In the early '70s a weird modification on the W115 220D was produced in Argentina, named "double cabin", what would be a "crew cab". The car was a typical sedan up to the rear door, and then there was the short bed of a pickup. The overall length was similar to that of the sedan, and usually the pickup bed would be covered with either a cloth or a fiberglass cover. As far as I remember, all of them had steering column gearchange and little less to differentiate them from the Montevideo sedan taxicabs. I guess there was some tax incentive in not building the normal model, as well as assembling them probably with some Argentinian local content. I don't remember if there was fiberglass involved. * Reply
The reason was that Mercedes Benz wasn't allowed to manufacture cars in Argentina ,only trucks and buses.

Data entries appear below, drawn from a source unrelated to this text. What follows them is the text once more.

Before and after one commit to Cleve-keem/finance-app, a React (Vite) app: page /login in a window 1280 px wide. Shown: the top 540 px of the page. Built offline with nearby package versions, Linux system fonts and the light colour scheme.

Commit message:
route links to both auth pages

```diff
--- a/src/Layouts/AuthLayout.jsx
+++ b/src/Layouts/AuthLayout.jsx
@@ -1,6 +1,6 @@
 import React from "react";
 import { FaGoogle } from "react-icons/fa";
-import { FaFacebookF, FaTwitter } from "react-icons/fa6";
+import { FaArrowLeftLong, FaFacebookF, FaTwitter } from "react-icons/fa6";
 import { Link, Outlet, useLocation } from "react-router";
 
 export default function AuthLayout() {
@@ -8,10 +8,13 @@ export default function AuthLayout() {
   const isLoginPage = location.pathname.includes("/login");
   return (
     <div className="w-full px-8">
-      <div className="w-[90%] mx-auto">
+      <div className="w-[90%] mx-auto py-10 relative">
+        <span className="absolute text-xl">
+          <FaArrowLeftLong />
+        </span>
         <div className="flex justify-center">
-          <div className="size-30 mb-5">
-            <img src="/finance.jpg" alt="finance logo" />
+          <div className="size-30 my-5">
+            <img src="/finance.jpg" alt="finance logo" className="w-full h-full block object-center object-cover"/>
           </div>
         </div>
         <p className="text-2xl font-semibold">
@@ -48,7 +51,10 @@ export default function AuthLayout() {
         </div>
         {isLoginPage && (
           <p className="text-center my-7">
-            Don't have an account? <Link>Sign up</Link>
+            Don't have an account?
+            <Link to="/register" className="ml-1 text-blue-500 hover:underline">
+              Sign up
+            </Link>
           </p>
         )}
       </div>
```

There was body shops that converted these cars turned pick ups on station wagons completing the roof and the tail gate in a door and glass windows on the sides. It really looked very neat . [!(https://www.curbsideclassic.com/wp-content/comment-image/967078-tn.jpg)](https://www.curbsideclassic.com/wp-content/comment-image/967078.jpg)
Handy looking vehicle and no problems doing that in Tassie, though it has new plates so perhaps reregistered after the conversion, unless theyve changed the rules since I left cars were inspected upon first registrarion then never again, with the diesel engine that thing should haul a decent load, I like it.
Hope that has self leveling suspension, removing the bootlid from a P76 showed up shortcomings in that department its job was firewood for the kitchen stove and more would go in than it could move with.
This site uses Akismet to reduce spam. Learn how your comment data is processed .
Drive.land is a unique app devoted to cars and their owners. Here you can buy or sell a car, read reviews, watch funny dash cam videos and even find life hacks about car care. We also have a feed with news about cars and new model previews.